This dynamic event attracted approximately 500 people – many former professional athletes, CEO’s/Presidents of local and nationwide companies and parents (like me) of children with individual differences and challenges.
“Inclusion” for all individuals was the luncheon’s over-arching theme. How many times today do we hear “inclusion” said over and over again with the good-hearted intent of making that happen? We hear it in schools, work environments and other parts of our community. Every time I tour a new school (mainly public schools), the salient point they try to make is that they “include” special needs children in mainstream classrooms. Now, there is no question this is a wonderful idea and outcome if executed well. Sadly, in my experience, reality does not live up to the goal. Too often, I have found, it is because of a lack of acceptance that a special needs child has the ability or competency to participate in a mainstream classroom.
So, how refreshing and hopeful that NW Center centers its organization and message with unmitigated heart, belief and full execution of inclusion. They talk the talk and walk the walk.
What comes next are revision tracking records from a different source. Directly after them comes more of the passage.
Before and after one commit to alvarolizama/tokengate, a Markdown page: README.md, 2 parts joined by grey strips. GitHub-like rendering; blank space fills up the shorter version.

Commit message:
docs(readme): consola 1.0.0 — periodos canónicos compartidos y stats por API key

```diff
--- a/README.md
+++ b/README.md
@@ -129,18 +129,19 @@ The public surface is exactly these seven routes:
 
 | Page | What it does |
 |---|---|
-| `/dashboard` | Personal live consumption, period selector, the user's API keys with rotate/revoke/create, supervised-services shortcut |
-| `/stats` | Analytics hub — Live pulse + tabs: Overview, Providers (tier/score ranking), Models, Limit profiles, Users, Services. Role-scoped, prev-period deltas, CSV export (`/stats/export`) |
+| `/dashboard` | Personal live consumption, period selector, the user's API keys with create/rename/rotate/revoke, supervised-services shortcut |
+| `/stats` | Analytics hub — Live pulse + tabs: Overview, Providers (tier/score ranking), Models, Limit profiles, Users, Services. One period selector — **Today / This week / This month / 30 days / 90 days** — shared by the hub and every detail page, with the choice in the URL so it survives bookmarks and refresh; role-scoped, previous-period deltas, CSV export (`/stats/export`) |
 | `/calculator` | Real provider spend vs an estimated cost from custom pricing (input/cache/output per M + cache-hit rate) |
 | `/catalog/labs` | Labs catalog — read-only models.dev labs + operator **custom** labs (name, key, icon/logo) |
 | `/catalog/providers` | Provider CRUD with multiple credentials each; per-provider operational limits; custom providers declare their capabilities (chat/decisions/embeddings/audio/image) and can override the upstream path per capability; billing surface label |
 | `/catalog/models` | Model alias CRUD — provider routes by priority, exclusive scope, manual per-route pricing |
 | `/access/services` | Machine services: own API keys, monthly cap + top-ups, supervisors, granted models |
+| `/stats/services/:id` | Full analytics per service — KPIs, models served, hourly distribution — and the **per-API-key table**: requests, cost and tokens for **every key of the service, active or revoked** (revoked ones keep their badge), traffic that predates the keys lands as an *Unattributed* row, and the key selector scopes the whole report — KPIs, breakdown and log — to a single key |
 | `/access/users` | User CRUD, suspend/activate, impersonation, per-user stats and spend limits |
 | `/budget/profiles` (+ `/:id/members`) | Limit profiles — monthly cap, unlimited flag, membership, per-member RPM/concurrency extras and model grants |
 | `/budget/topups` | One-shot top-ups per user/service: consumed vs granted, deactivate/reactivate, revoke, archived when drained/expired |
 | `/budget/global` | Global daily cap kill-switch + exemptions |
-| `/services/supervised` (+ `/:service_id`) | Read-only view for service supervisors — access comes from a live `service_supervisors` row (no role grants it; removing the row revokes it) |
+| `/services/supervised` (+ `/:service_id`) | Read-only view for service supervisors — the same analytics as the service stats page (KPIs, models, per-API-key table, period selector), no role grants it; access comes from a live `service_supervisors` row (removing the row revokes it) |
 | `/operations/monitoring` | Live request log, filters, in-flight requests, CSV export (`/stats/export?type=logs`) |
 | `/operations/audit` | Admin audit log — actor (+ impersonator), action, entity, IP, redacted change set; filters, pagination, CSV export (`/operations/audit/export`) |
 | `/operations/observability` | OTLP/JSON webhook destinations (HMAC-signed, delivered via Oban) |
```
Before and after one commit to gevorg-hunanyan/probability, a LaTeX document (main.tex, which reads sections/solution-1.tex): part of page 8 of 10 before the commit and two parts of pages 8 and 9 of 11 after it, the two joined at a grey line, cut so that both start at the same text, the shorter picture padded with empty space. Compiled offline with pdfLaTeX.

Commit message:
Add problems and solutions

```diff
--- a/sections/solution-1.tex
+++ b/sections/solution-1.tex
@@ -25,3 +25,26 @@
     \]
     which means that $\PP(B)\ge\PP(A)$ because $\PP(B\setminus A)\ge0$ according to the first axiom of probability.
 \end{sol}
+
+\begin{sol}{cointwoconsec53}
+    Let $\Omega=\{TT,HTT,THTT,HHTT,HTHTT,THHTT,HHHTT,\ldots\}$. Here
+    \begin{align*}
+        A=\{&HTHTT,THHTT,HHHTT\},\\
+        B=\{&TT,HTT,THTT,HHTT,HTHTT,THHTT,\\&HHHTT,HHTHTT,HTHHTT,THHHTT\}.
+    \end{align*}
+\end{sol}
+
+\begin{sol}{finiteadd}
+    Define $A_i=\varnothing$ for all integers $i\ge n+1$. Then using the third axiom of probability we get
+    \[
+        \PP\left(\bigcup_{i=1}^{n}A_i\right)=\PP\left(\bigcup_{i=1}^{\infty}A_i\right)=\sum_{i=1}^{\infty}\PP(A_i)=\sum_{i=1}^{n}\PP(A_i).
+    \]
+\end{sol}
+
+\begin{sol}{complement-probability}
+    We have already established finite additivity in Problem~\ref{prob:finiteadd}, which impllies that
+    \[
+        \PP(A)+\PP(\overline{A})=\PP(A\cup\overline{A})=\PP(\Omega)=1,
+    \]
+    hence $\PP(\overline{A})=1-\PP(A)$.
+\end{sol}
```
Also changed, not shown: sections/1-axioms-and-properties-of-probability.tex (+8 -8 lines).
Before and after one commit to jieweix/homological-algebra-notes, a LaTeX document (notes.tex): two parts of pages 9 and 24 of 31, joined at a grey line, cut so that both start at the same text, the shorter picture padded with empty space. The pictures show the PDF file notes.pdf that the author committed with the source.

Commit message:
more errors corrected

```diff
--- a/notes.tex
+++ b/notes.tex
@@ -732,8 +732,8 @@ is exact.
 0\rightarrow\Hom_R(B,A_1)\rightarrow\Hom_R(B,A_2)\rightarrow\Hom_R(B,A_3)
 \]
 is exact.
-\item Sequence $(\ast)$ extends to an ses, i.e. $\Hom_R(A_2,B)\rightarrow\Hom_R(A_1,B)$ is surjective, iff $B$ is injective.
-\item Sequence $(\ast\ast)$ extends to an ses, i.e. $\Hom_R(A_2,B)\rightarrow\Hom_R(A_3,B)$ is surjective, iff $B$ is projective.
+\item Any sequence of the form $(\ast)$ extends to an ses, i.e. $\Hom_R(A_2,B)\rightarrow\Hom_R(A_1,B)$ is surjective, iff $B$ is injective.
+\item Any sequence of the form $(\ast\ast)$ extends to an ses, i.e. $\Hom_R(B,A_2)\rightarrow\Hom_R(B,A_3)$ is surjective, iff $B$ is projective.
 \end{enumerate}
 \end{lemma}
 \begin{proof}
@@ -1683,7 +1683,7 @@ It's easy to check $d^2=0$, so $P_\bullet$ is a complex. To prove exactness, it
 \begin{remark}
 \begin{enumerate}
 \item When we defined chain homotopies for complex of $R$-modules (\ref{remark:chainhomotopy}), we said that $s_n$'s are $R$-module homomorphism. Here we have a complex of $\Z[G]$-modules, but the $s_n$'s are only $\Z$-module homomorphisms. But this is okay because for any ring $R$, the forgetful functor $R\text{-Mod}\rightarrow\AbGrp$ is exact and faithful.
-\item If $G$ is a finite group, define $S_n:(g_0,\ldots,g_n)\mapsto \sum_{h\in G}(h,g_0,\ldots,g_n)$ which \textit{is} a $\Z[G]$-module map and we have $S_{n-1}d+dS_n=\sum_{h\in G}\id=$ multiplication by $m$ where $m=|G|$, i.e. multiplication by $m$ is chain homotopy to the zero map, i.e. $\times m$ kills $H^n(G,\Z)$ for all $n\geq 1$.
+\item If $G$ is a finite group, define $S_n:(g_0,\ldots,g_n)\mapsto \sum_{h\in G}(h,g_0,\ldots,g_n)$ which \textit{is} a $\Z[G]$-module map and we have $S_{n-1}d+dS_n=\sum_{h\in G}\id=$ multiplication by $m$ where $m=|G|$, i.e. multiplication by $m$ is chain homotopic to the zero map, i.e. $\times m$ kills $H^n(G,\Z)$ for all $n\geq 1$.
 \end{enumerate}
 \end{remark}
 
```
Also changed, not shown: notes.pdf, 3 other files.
Inclusion is truly evident in all its programs. At the luncheon, the CEO shared his wonderful informative story/journey about his daughter who has autism. He went on to describe the vision of NW Center from its school and employment opportunity programs to how they benefit and impact the lives of people with individual differences (how wonderful to say “differences” rather than “disabilities”…).
A highlight of the day was keynote speaker Shakeem Griffin. You must know Shakeem Griffin by now. He is a linebacker for the Seattle Seahawks and the first ever NFL player with only one hand. Shakeem was born with the umbilical cord tied around his hand, cutting off all circulation. His hand never fully developed and eventually the doctors amputated his fingers because of his pain at the age of 4.
Imagine this child. He was told he could not play football. Told he couldn’t do many of the everyday things other kids could do. The challenges mounted as people told him he “can’t do this” or “can’t do that”. Of course, if you know anything about this story, you know that Shakeem has a twin brother, Shaquille, also a Seahawk but with both hands intact. Imagine these parents. This family. Two sons with equal passion, competitive spirit and athletic ability (save one missing hand). Can you really discourage the “different” one while encouraging the “normal” one?
So, Shakeem and his family didn’t go along with anything people said or told him to do or not do. In fact, the boys’ father played football with them both and didn’t treat Shakeem any differently. The message to Shakeem was that if he wanted to play, he would have to do it in the same way as everyone else. As a result, Shakeem grew up not thinking of himself as any different than his brother or teammates. What an inspiration Shakeem is for everyone with perceived “differences.” Here is a man who is a living example of how inclusion gave him the confidence, ability and courage to live his life with a “can do” attitude.
Maybe my favorite part of the event came at the end. A mom and her son, who has epilepsy, shared their story. Here is an inspiring video from Connor Doran’s performance on America’s Got Talent. Again, highlighting “different,” not “disabled.”
I walked away feeling so grateful for our daughter, Maci, and the opportunities that exist today to help her find success in all the things she “can do.”
Next month, I will focus on IEP’s (Individual Education Plans) and creating an effective, “can do” school program for your child. Stay tuned!
Marikay Cuthill is mother of Maci, a vibrant, curious 13-year-old on the Autism Spectrum, and the founder of Maci And Pebble, a community dedicated to helping people navigate autism by finding answers, direction and peace of mind. Learn more at www.maciandpebble.com
Get vetted autism resources delivered to your inbox every month. Subscribe to our free newsletter!